● Work required:
Send each entry back exactly as given, pictures excluded.

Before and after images
- - - - - - -
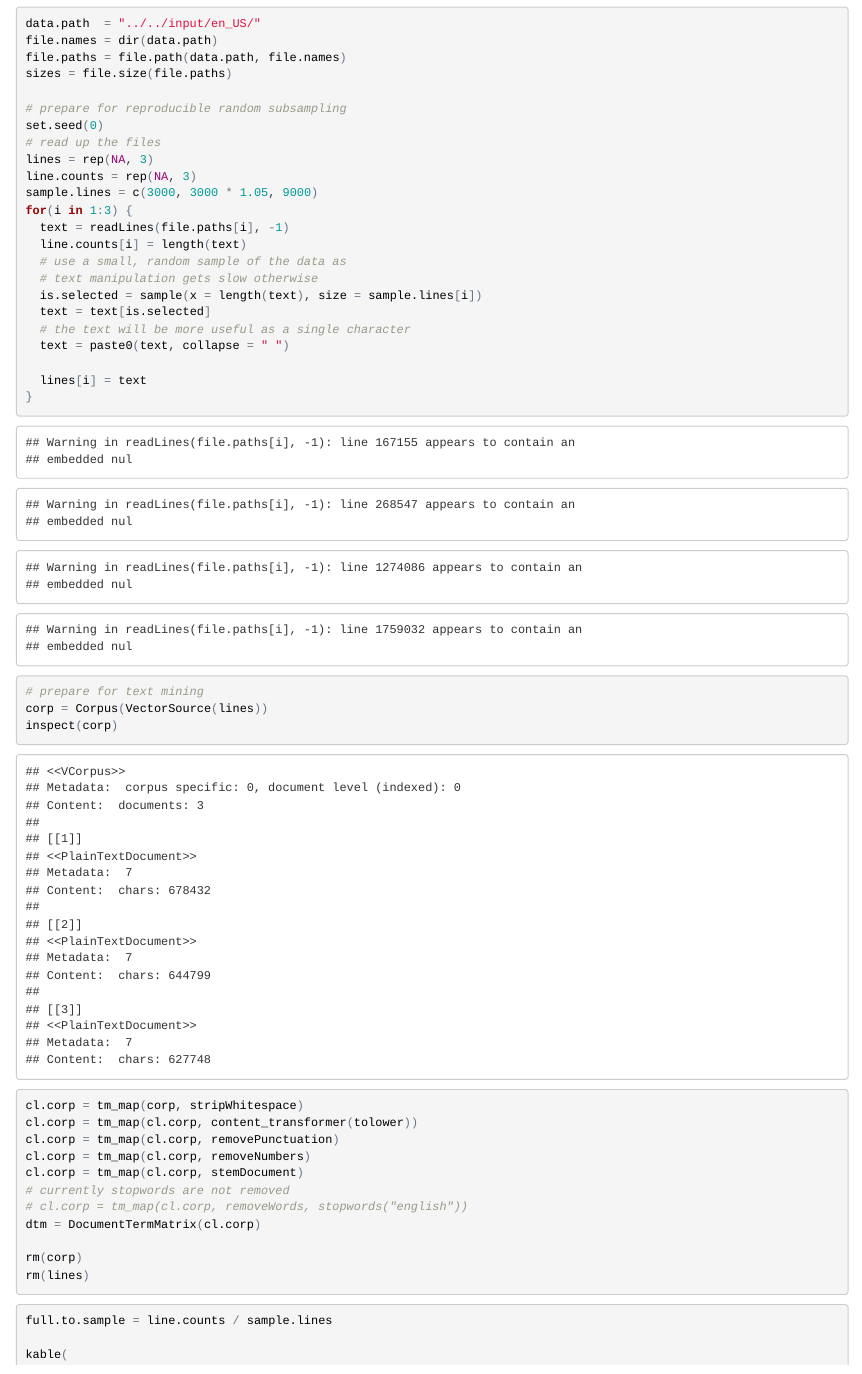
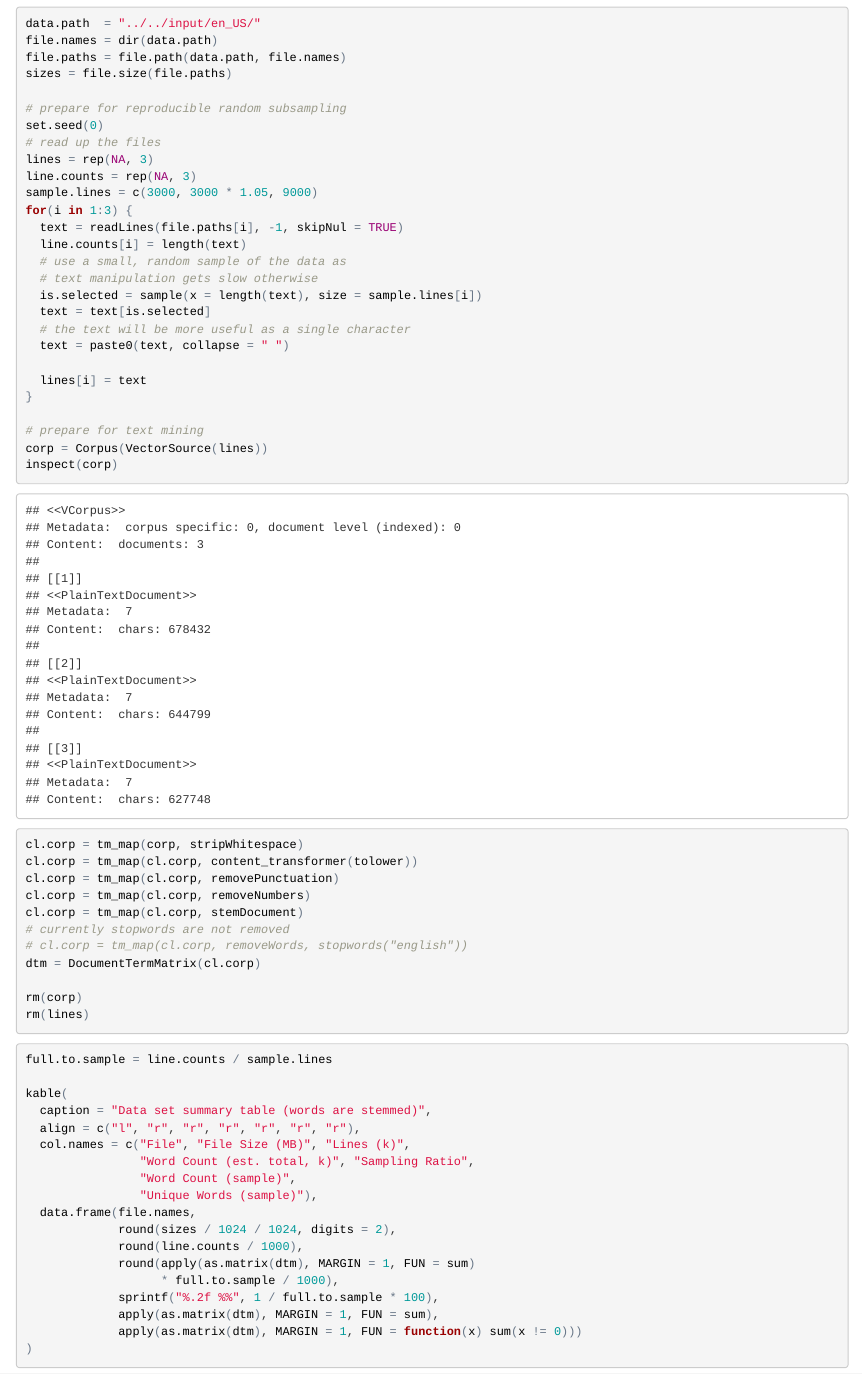
Before and after one commit to brezniczky/capstoned, an R Markdown document (milestone_report.Rmd): the page in a window 1100 px wide, from 880 px down. The pictures show the output file milestone_report.html that the author committed with the source, opened offline.

Commit message:
milestone report warnings fix
nul character warnings avoided

```diff
--- a/milestone_report.Rmd
+++ b/milestone_report.Rmd
@@ -66,7 +66,7 @@ lines = rep(NA, 3)
 line.counts = rep(NA, 3)
 sample.lines = c(3000, 3000 * 1.05, 9000)
 for(i in 1:3) {
-  text = readLines(file.paths[i], -1)
+  text = readLines(file.paths[i], -1, skipNul = TRUE)
   line.counts[i] = length(text)
   # use a small, random sample of the data as
   # text manipulation gets slow otherwise
```
Also changed, not shown: milestone_report.html.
- - - - - - -
● Written response:
Before and after one commit to brezniczky/capstoned, an R Markdown document (milestone_report.Rmd): the page in a window 1100 px wide, from 880 px down. The pictures show the output file milestone_report.html that the author committed with the source, opened offline.

Commit message:
milestone report warnings fix
nul character warnings avoided

```diff
--- a/milestone_report.Rmd
+++ b/milestone_report.Rmd
@@ -66,7 +66,7 @@ lines = rep(NA, 3)
 line.counts = rep(NA, 3)
 sample.lines = c(3000, 3000 * 1.05, 9000)
 for(i in 1:3) {
-  text = readLines(file.paths[i], -1)
+  text = readLines(file.paths[i], -1, skipNul = TRUE)
   line.counts[i] = length(text)
   # use a small, random sample of the data as
   # text manipulation gets slow otherwise
```
Also changed, not shown: milestone_report.html.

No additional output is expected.